and they are all spinetinglingly vile. they mean that we don't face the whiteness that is ours as a colour, as a conditioned condition that is privileged but that projects it's own invisible colours onto others while it retains its own invisible silent blandness.

I don't know how to describe or name whiteness without skirting dangerously into some edgy fucking racial essentialising zone of acute badness.

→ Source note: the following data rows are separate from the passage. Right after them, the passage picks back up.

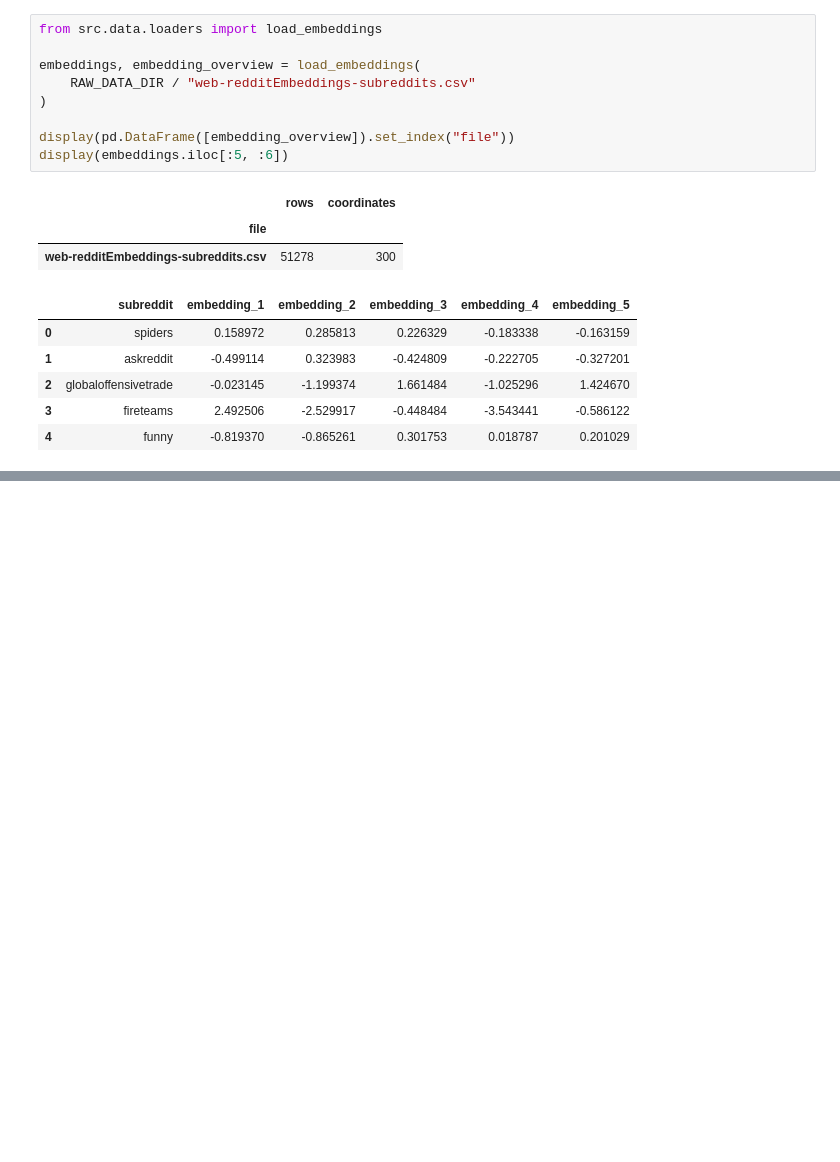
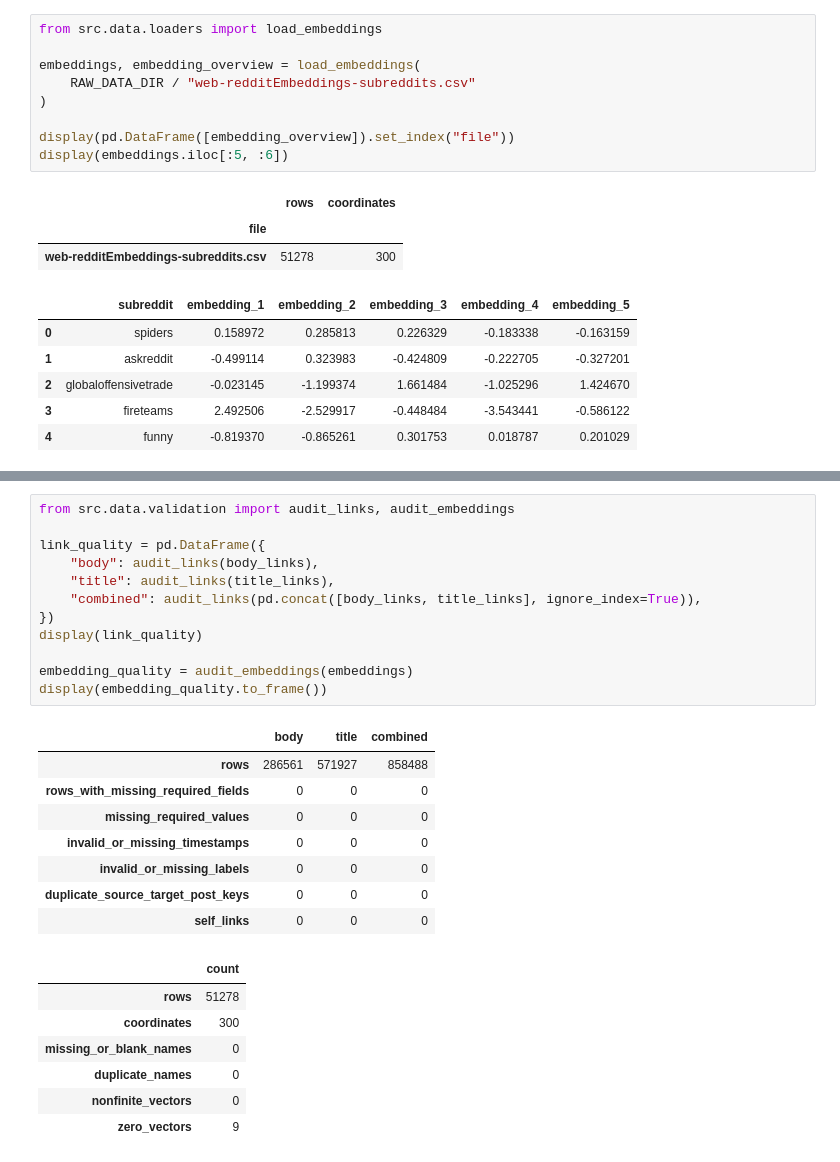
Before and after one commit to smikulas/readait, a Jupyter notebook: results.ipynb, the cells around one changed output, grey strips where cells are left out. Saved outputs shown, nothing was run; the diff lists cells and outputs as text; blank space fills up the shorter version.

Commit message:
audit hyperlink and embedding data quality

```diff
--- a/results.ipynb
+++ b/results.ipynb
@@ -211,0 +220,28 @@ display(embeddings.iloc[:5, :6])
+# %%
+from src.data.validation import audit_links, audit_embeddings
+
+link_quality = pd.DataFrame({
+    "body": audit_links(body_links),
+    "title": audit_links(title_links),
+    "combined": audit_links(pd.concat([body_links, title_links], ignore_index=True)),
+})
+display(link_quality)
+
+embedding_quality = audit_embeddings(embeddings)
+display(embedding_quality.to_frame())
+# %% [output]
+|  | body | title | combined |
+| rows | 286561 | 571927 | 858488 |
+| rows_with_missing_required_fields | 0 | 0 | 0 |
+| missing_required_values | 0 | 0 | 0 |
+| invalid_or_missing_timestamps | 0 | 0 | 0 |
+| invalid_or_missing_labels | 0 | 0 | 0 |
+| duplicate_source_target_post_keys | 0 | 0 | 0 |
+| self_links | 0 | 0 | 0 |
+|  | count |
+| rows | 51278 |
+| coordinates | 300 |
+| missing_or_blank_names | 0 |
+| duplicate_names | 0 |
+| nonfinite_vectors | 0 |
+| zero_vectors | 9 |
```
Also changed, not shown: parts of 1 cell of this notebook, 1 other file.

so i use the term beige. just because it's a colour I hate, because my skin fades into it when I wear it, and i do become sickeningly invisible - clothes, furnishings, carpet merge and sink within my skin. bile rises in my throat and I feel viscerally revolted, nauseous, as I feel myself descending into a psychaesthenic crisis of conformity. and it feels like death.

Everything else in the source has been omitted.